━━ SUPPLIED MATERIAL

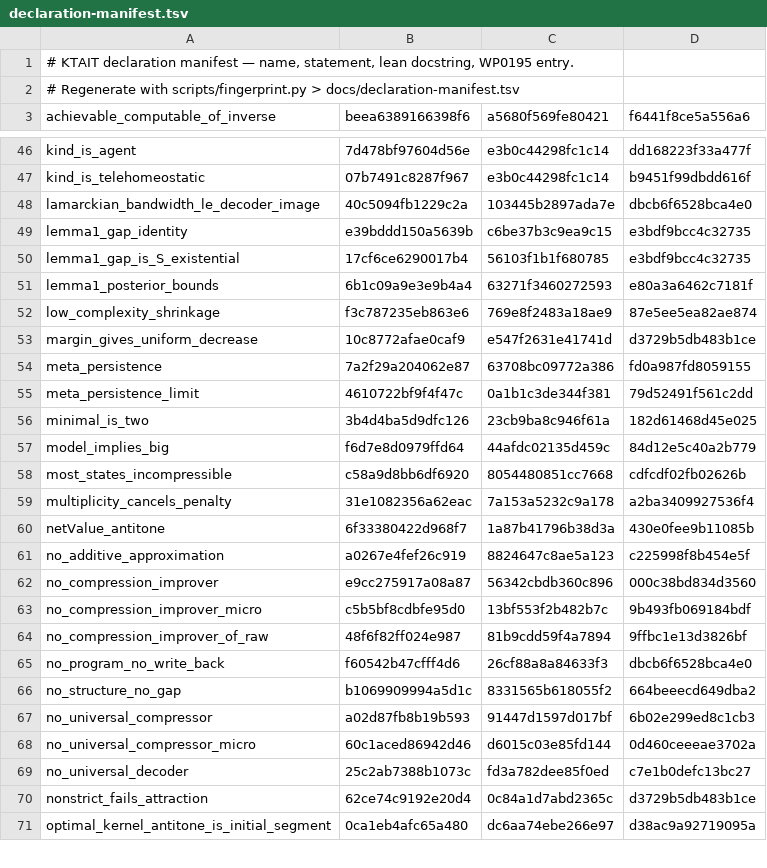
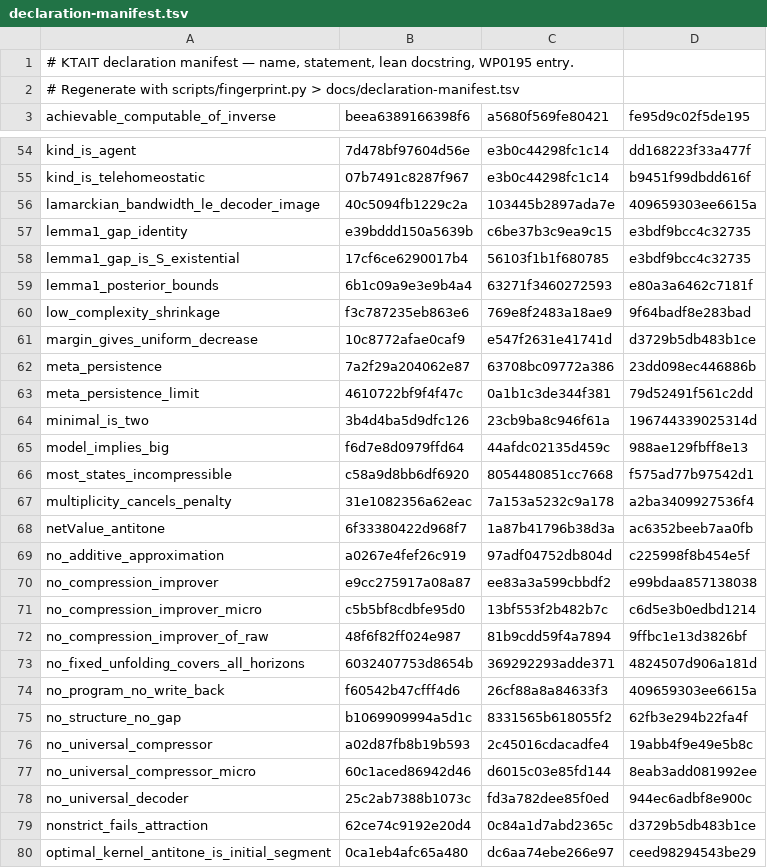
Before and after one commit to giulioruffini/KTAIT, a TSV file: docs/declaration-manifest.tsv, drawn as a sheet; only a part is shown, gaps mark what is left out; the diff covers the shown part only.

```diff
--- a/docs/declaration-manifest.tsv
+++ b/docs/declaration-manifest.tsv
@@ -2,2 +2,2 @@
 # Regenerate with scripts/fingerprint.py > docs/declaration-manifest.tsv
-achievable_computable_of_inverse	beea6389166398f6	a5680f569fe80421	f6441f8ce5a556a6
+achievable_computable_of_inverse	beea6389166398f6	a5680f569fe80421	fe95d9c02f5de195
@@ -47,3 +55,3 @@ kind_is_agent	7d478bf97604d56e	e3b0c44298fc1c14	dd168223f33a477f
 kind_is_telehomeostatic	07b7491c8287f967	e3b0c44298fc1c14	b9451f99dbdd616f
-lamarckian_bandwidth_le_decoder_image	40c5094fb1229c2a	103445b2897ada7e	dbcb6f6528bca4e0
+lamarckian_bandwidth_le_decoder_image	40c5094fb1229c2a	103445b2897ada7e	409659303ee6615a
 lemma1_gap_identity	e39bddd150a5639b	c6be37b3c9ea9c15	e3bdf9bcc4c32735
@@ -51,21 +59,22 @@ lemma1_gap_is_S_existential	17cf6ce6290017b4	56103f1b1f680785	e3bdf9bcc4c32735
 lemma1_posterior_bounds	6b1c09a9e3e9b4a4	63271f3460272593	e80a3a6462c7181f
-low_complexity_shrinkage	f3c787235eb863e6	769e8f2483a18ae9	87e5ee5ea82ae874
+low_complexity_shrinkage	f3c787235eb863e6	769e8f2483a18ae9	9f64badf8e283bad
 margin_gives_uniform_decrease	10c8772afae0caf9	e547f2631e41741d	d3729b5db483b1ce
-meta_persistence	7a2f29a204062e87	63708bc09772a386	fd0a987fd8059155
+meta_persistence	7a2f29a204062e87	63708bc09772a386	23dd098ec446886b
 meta_persistence_limit	4610722bf9f4f47c	0a1b1c3de344f381	79d52491f561c2dd
-minimal_is_two	3b4d4ba5d9dfc126	23cb9ba8c946f61a	182d61468d45e025
-model_implies_big	f6d7e8d0979ffd64	44afdc02135d459c	84d12e5c40a2b779
-most_states_incompressible	c58a9d8bb6df6920	8054480851cc7668	cdfcdf02fb02626b
+minimal_is_two	3b4d4ba5d9dfc126	23cb9ba8c946f61a	196744339025314d
+model_implies_big	f6d7e8d0979ffd64	44afdc02135d459c	988ae129fbff8e13
+most_states_incompressible	c58a9d8bb6df6920	8054480851cc7668	f575ad77b97542d1
 multiplicity_cancels_penalty	31e1082356a62eac	7a153a5232c9a178	a2ba3409927536f4
-netValue_antitone	6f33380422d968f7	1a87b41796b38d3a	430e0fee9b11085b
-no_additive_approximation	a0267e4fef26c919	8824647c8ae5a123	c225998f8b454e5f
-no_compression_improver	e9cc275917a08a87	56342cbdb360c896	000c38bd834d3560
-no_compression_improver_micro	c5b5bf8cdbfe95d0	13bf553f2b482b7c	9b493fb069184bdf
+netValue_antitone	6f33380422d968f7	1a87b41796b38d3a	ac6352beeb7aa0fb
+no_additive_approximation	a0267e4fef26c919	97adf04752db804d	c225998f8b454e5f
+no_compression_improver	e9cc275917a08a87	ee83a3a599cbbdf2	e99bdaa857138038
+no_compression_improver_micro	c5b5bf8cdbfe95d0	13bf553f2b482b7c	c6d5e3b0edbd1214
 no_compression_improver_of_raw	48f6f82ff024e987	81b9cdd59f4a7894	9ffbc1e13d3826bf
-no_program_no_write_back	f60542b47cfff4d6	26cf88a8a84633f3	dbcb6f6528bca4e0
-no_structure_no_gap	b1069909994a5d1c	8331565b618055f2	664beeecd649dba2
-no_universal_compressor	a02d87fb8b19b593	91447d1597d017bf	6b02e299ed8c1cb3
-no_universal_compressor_micro	60c1aced86942d46	d6015c03e85fd144	0d460ceeeae3702a
-no_universal_decoder	25c2ab7388b1073c	fd3a782dee85f0ed	c7e1b0defc13bc27
+no_fixed_unfolding_covers_all_horizons	6032407753d8654b	369292293adde371	4824507d906a181d
+no_program_no_write_back	f60542b47cfff4d6	26cf88a8a84633f3	409659303ee6615a
+no_structure_no_gap	b1069909994a5d1c	8331565b618055f2	62fb3e294b22fa4f
+no_universal_compressor	a02d87fb8b19b593	2c45016cdacadfe4	19abb4f9e49e5b8c
+no_universal_compressor_micro	60c1aced86942d46	d6015c03e85fd144	8eab3add081992ee
+no_universal_decoder	25c2ab7388b1073c	fd3a782dee85f0ed	944ec6adbf8e900c
 nonstrict_fails_attraction	62ce74c9192e20d4	0c84a1d7abd2365c	d3729b5db483b1ce
-optimal_kernel_antitone_is_initial_segment	0ca1eb4afc65a480	dc6aa74ebe266e97	d38ac9a92719095a
+optimal_kernel_antitone_is_initial_segment	0ca1eb4afc65a480	dc6aa74ebe266e97	ceed98294543be29
```
Also changed, not shown: 20 added rows and 53 edited cells elsewhere in this file, 11 other files.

━━━━

WORK ORDER:
Once you have counted the lines of the records holding the string "docs", state that number with no other words.

COMPLETED TASK:
4